The Clarios Foundation has pledged $100,000 to UNICEF's COVID-19 global relief efforts and is using a GoFundMe campaign to channel the collective momentum of concerned employees, customers and stakeholders to ensure that children and families receive supplies and information to reduce the impact of the global pandemic. "These funds will have immediate and meaningful impact for children and those on the front lines saving lives, caring for the sick and vulnerable, and working to bring an end to this pandemic," said John Barkhouse, Clarios interim CEO and chairman. "UNICEF's vision aligns closely with Clarios, as we seek better solutions that advance the profound impact we can have on those who call our planet home."
EPAM Systems Inc., a leading global provider of digital platform engineering and software development services, contributed $400,000 to support UNICEF's COVID-19 response. UNICEF Ukraine received $200,000 in direct support and $200,000 went to support the global COVID-19 response fund.
"We've seen tremendous disruption brought forth by the COVID-19 crisis," said Arkadiy Dobkin, CEO & President, EPAM Systems, Inc. "Our focus has been directed first and foremost on ensuring the safety and security of our people around the world, as well as the communities in which we all live and work. Our partnership with UNICEF has been an important part of our collective global response, which has included more than $1.5 million in resource contributions, as well as a significant number of open source and community relief efforts across more than 15 countries."
UNICEF is working to ensure that the global COVID-19 response doesn't endanger decades of progress against vaccine-preventable diseases

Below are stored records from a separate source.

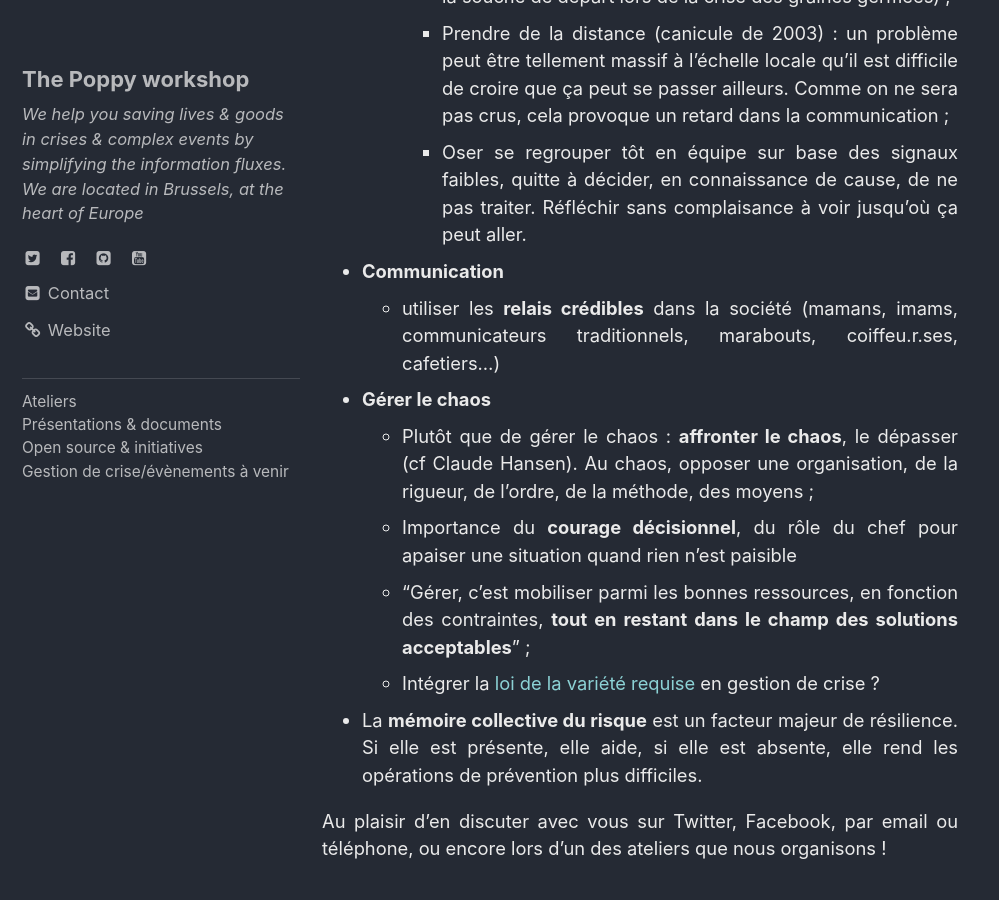
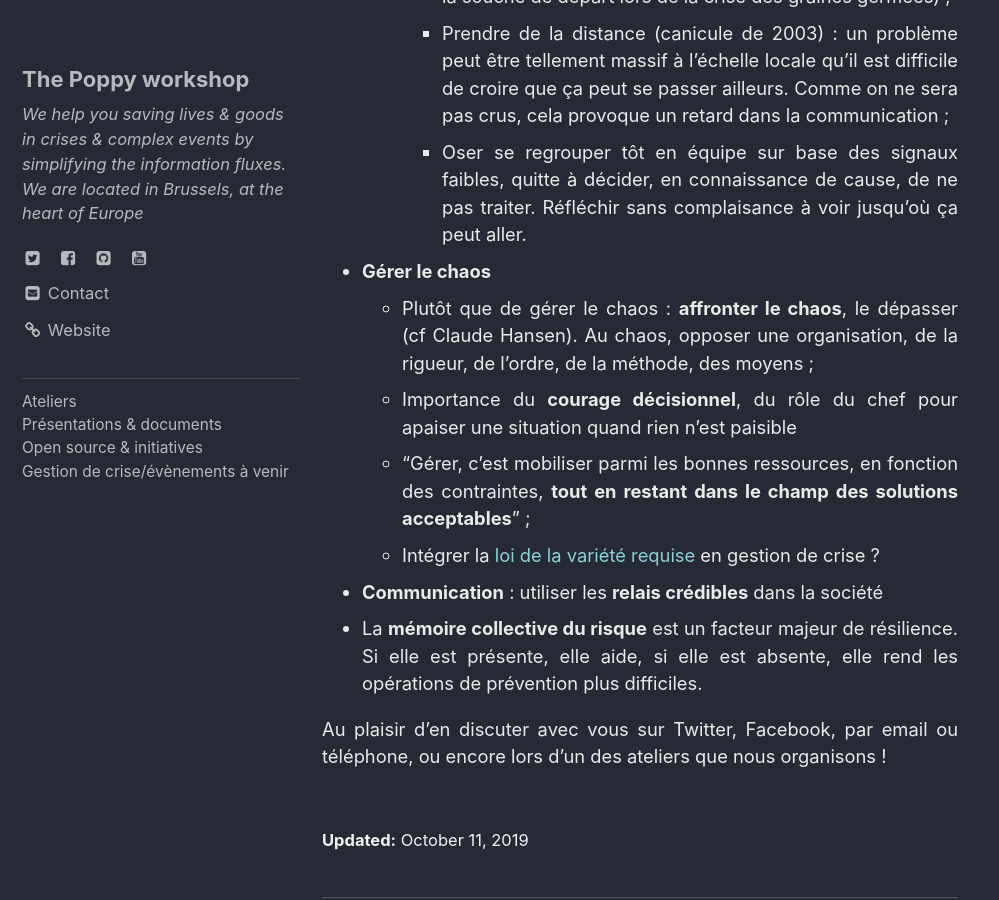
Before and after one commit to ccloquet/ccloquet.github.io, a Jekyll site: the page built from _posts/2019-10-11-IMDR.md, in a window 1280 px wide and 900 px high, scrolled down 2925 px. Shown: the whole window, without its empty margins (0-999 px from the left). Built offline with Jekyll 4.4.1, drawn with Linux system fonts in a browser that asks for light colours; cached includes are drawn as plain includes.

Commit message:
Update 2019-10-11-IMDR.md

```diff
--- a/_posts/2019-10-11-IMDR.md
+++ b/_posts/2019-10-11-IMDR.md
@@ -36,13 +36,12 @@ Alors, en vrac :
 		- Prendre de la distance (canicule de 2003) : un problème peut être tellement massif à l'échelle locale qu'il est difficile de croire que ça peut se passer ailleurs. Comme on ne sera pas crus, cela provoque un retard dans la communication ;
 		- Oser se regrouper tôt en équipe sur base des signaux faibles, quitte à décider, en connaissance de cause, de ne pas traiter. Réfléchir sans complaisance à voir jusqu'où ça peut aller.
 
- - **Communication**
-   -  utiliser les **relais crédibles** dans la société (mamans, imams, communicateurs traditionnels, marabouts, coiffeu.r.ses, cafetiers...)
 - **Gérer le chaos**
   - Plutôt que de gérer le chaos : **affronter le chaos**, le dépasser (cf Claude Hansen). Au chaos, opposer une organisation, de la rigueur, de l'ordre, de la méthode, des moyens ;
   - Importance du **courage décisionnel**, du rôle du chef pour apaiser une situation quand rien n'est paisible
   - "Gérer, c'est mobiliser parmi les bonnes ressources, en fonction des contraintes, **tout en restant dans le champ des solutions acceptables**" ;
   - Intégrer la [loi de la variété requise](http://bricks.univ-lille1.fr/M23/cours/co/chap02_02.html) en gestion de crise ?
+ - **Communication**  : utiliser les **relais crédibles** dans la société
 - La **mémoire collective du risque** est un facteur majeur de résilience. Si elle est présente, elle aide, si elle est absente, elle rend les opérations de prévention plus difficiles.
 
 Au plaisir d'en discuter avec vous sur Twitter, Facebook, par email ou téléphone, ou encore lors d'un des ateliers que nous organisons !
```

With school closures, job disruptions and food insecurity affecting children and families worldwide, Roblox is supporting UNICEF and other organizations to help COVID-19 relief and recovery efforts through the offering of a series of limited-edition virtual items which members of their community can purchase. For each item purchased by June 30, Roblox will donate a matching amount (based on a value of $0.01 per Robux) to the organization the item is associated with, up to a combined total of $1 million. Furthermore, Roblox will donate an additional $1 million among the organizations. With this support UNICEF can distribute essential supplies such as safe water, soap, medical supplies and PPE to where they're needed most around the world.
On April 27, 2020 in Abyan, Yemen, families displaced by insecurity collect UNICEF hygiene kits containing soap, laundry detergent, jerry cans for carrying water, buckets and sanitary pads. © UNICEF/UNI324884/
Bethesda Softworks, a worldwide video game publisher, has pledged $250,000 to help scale up and deliver COVID-19 messaging, deliver critical WASH supplies, reach millions of children with distance learning, and provide children and parents and caregivers with community-based mental health and psychosocial support.
Target has been focused on supporting their team members and serving their guests in their communities, and has committed $10 million to coronavirus relief and response efforts. As part of that donation, it has committed $1 million to those providing critical support globally, including UNICEF.
WarnerMedia, Cox Communications, AT&T Sports and JCDecaux have all donated advertising space to promote key public health messaging and highlight resources for families coping with the effects of the novel coronavirus.
The challenges are great, but no matter what, UNICEF won't stop protecting children. "COVID-19 know no borders," said Fore. "Now is the time to step up together, to prevent needless suffering, and to fulfill the promise of a better future."
Sarah Ferguson is the Senior Editor for Content and Social Media at UNICEF USA. Her writing has appeared in The New York Times Book Review, The Guardian, Elle, New York Magazine and Vogue, among other publications.
The original article can be found here.